Dataset entries:
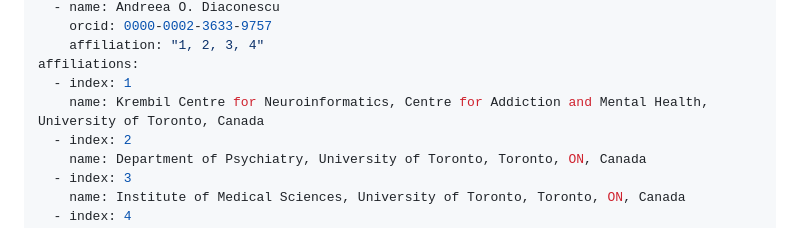
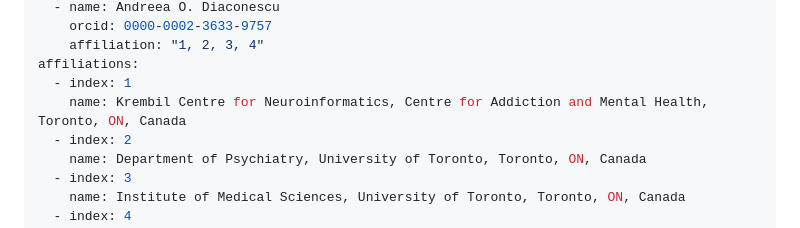
Before and after one commit to povilaskarvelis/e2p-simulator, a Markdown page: paper/paper.md, the part around the change. Rendered like a GitHub page.

Commit message:
minor affiliation fix

```diff
--- a/paper/paper.md
+++ b/paper/paper.md
@@ -19,7 +19,7 @@ authors:
     affiliation: "1, 2, 3, 4"
 affiliations:
   - index: 1
-    name: Krembil Centre for Neuroinformatics, Centre for Addiction and Mental Health, University of Toronto, Canada
+    name: Krembil Centre for Neuroinformatics, Centre for Addiction and Mental Health, Toronto, ON, Canada
   - index: 2
     name: Department of Psychiatry, University of Toronto, Toronto, ON, Canada
   - index: 3
```
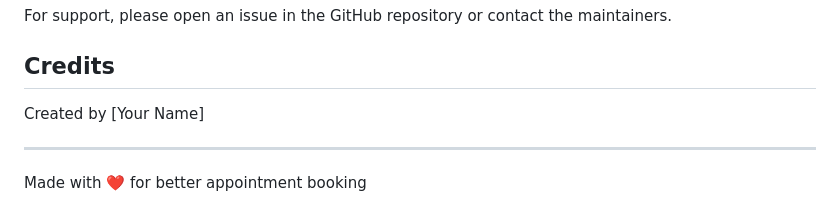
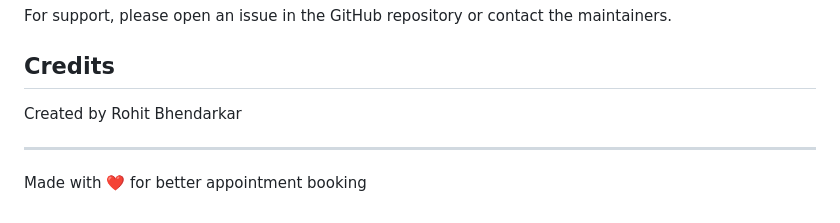
Before and after one commit to RohitBhendarkar/BookEasy---Online-Appointment-Booking-System-, a Markdown page: README.md, the part around one of its changes. GitHub-like rendering.

```diff
--- a/README.md
+++ b/README.md
@@ -168,7 +173,7 @@ This project is licensed under the MIT License - see the [LICENSE](LICENSE) file
 For support, please open an issue in the GitHub repository or contact the maintainers.
 
 ## Credits
-Created by [Your Name]
+Created by Rohit Bhendarkar
 
 ---
 
```
Also changed, not shown: other parts of README.md (+6 -1 lines).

→ WHAT IS EXPECTED
Skipping the pictures, output the entries exactly as they appear above.

→ TASK RESPONSE
Before and after one commit to povilaskarvelis/e2p-simulator, a Markdown page: paper/paper.md, the part around the change. Rendered like a GitHub page.

Commit message:
minor affiliation fix

```diff
--- a/paper/paper.md
+++ b/paper/paper.md
@@ -19,7 +19,7 @@ authors:
     affiliation: "1, 2, 3, 4"
 affiliations:
   - index: 1
-    name: Krembil Centre for Neuroinformatics, Centre for Addiction and Mental Health, University of Toronto, Canada
+    name: Krembil Centre for Neuroinformatics, Centre for Addiction and Mental Health, Toronto, ON, Canada
   - index: 2
     name: Department of Psychiatry, University of Toronto, Toronto, ON, Canada
   - index: 3
```
Before and after one commit to RohitBhendarkar/BookEasy---Online-Appointment-Booking-System-, a Markdown page: README.md, the part around one of its changes. GitHub-like rendering.

```diff
--- a/README.md
+++ b/README.md
@@ -168,7 +173,7 @@ This project is licensed under the MIT License - see the [LICENSE](LICENSE) file
 For support, please open an issue in the GitHub repository or contact the maintainers.
 
 ## Credits
-Created by [Your Name]
+Created by Rohit Bhendarkar
 
 ---
 
```
Also changed, not shown: other parts of README.md (+6 -1 lines).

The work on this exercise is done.